- **Given records**:
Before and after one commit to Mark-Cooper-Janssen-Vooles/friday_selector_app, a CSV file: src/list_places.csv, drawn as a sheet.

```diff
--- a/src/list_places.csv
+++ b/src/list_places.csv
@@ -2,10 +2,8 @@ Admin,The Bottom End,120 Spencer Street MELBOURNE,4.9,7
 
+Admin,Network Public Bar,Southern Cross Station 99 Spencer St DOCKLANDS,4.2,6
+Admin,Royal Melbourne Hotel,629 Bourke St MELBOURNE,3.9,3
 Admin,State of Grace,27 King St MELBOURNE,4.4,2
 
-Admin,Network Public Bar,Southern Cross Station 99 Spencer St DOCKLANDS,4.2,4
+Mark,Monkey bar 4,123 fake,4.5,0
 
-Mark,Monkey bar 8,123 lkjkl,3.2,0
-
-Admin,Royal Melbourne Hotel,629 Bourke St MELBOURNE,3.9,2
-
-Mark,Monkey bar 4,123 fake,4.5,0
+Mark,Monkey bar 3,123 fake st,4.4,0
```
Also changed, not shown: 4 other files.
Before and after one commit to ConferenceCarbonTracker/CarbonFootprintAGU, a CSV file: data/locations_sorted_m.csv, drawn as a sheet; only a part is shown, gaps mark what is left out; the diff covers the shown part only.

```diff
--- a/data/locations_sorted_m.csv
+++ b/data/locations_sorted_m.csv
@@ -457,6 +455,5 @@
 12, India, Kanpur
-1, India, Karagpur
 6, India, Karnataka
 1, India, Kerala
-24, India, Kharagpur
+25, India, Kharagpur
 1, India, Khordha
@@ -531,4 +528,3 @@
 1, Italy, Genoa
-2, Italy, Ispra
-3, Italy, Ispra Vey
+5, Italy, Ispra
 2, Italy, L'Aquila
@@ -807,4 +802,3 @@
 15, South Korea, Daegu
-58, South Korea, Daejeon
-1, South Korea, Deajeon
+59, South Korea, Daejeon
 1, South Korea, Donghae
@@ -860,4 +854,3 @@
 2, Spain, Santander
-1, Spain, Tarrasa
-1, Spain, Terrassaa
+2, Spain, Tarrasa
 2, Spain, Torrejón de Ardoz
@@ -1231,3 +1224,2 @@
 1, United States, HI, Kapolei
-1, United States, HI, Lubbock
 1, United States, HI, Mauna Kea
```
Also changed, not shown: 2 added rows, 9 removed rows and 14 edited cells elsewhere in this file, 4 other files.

--

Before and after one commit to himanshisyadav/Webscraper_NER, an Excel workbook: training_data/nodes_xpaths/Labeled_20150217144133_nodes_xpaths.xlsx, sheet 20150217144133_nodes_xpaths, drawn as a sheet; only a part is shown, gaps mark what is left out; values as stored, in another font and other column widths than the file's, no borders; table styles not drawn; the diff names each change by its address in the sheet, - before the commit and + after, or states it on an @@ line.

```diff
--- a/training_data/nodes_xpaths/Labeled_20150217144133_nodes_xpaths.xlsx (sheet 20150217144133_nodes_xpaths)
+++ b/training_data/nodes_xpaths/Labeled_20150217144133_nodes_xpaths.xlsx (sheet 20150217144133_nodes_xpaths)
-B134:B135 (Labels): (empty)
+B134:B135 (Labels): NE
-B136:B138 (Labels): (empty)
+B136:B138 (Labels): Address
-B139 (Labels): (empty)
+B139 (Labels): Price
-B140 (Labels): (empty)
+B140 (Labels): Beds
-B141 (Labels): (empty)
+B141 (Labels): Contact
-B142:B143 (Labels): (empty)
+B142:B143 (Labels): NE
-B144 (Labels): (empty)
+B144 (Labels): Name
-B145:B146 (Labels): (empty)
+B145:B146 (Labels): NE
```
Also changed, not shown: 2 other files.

* * *

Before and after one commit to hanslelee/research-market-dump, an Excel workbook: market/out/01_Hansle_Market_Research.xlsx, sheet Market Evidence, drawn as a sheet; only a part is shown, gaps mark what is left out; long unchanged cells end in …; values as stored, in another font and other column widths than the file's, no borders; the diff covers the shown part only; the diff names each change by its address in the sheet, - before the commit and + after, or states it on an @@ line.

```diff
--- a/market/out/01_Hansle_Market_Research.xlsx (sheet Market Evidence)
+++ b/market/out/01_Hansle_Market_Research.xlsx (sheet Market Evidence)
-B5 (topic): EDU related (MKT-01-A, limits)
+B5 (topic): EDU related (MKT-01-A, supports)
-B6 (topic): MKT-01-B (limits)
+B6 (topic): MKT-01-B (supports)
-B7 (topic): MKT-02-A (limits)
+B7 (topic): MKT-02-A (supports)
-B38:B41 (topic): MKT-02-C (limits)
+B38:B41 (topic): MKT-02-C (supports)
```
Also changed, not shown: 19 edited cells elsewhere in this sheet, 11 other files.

- **Task to carry out**: Only the lines above starting with the one with "Before and after one commit to himanshisyadav/Webscraper_NER, an" and going through the one with "Also changed, not shown: 2 other files." are to be copied, word for word and with both ends kept.

- **Output below**:
Before and after one commit to himanshisyadav/Webscraper_NER, an Excel workbook: training_data/nodes_xpaths/Labeled_20150217144133_nodes_xpaths.xlsx, sheet 20150217144133_nodes_xpaths, drawn as a sheet; only a part is shown, gaps mark what is left out; values as stored, in another font and other column widths than the file's, no borders; table styles not drawn; the diff names each change by its address in the sheet, - before the commit and + after, or states it on an @@ line.

```diff
--- a/training_data/nodes_xpaths/Labeled_20150217144133_nodes_xpaths.xlsx (sheet 20150217144133_nodes_xpaths)
+++ b/training_data/nodes_xpaths/Labeled_20150217144133_nodes_xpaths.xlsx (sheet 20150217144133_nodes_xpaths)
-B134:B135 (Labels): (empty)
+B134:B135 (Labels): NE
-B136:B138 (Labels): (empty)
+B136:B138 (Labels): Address
-B139 (Labels): (empty)
+B139 (Labels): Price
-B140 (Labels): (empty)
+B140 (Labels): Beds
-B141 (Labels): (empty)
+B141 (Labels): Contact
-B142:B143 (Labels): (empty)
+B142:B143 (Labels): NE
-B144 (Labels): (empty)
+B144 (Labels): Name
-B145:B146 (Labels): (empty)
+B145:B146 (Labels): NE
```
Also changed, not shown: 2 other files.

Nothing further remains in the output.